[[ DATA PROVIDED open ]]

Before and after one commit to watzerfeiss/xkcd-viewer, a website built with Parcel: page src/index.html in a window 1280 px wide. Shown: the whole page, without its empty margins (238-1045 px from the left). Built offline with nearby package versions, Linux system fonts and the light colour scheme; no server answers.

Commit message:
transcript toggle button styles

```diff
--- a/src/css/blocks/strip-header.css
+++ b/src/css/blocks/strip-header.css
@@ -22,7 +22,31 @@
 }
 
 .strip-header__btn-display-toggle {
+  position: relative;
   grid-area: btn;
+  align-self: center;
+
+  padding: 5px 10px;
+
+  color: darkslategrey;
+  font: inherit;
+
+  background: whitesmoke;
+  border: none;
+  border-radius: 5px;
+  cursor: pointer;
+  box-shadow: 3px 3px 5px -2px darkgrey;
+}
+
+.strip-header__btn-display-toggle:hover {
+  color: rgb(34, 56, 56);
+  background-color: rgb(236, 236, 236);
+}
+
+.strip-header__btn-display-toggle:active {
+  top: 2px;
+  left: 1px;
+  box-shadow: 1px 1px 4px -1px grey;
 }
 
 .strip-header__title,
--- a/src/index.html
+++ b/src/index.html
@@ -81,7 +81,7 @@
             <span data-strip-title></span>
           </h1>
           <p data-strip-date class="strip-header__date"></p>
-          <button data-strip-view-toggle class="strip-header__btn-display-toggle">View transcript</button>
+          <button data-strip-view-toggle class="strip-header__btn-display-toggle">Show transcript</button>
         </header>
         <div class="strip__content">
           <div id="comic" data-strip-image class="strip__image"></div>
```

[[ DATA PROVIDED closed ]]

A single number is the answer: how many lines of the material above hold the word "html"?

3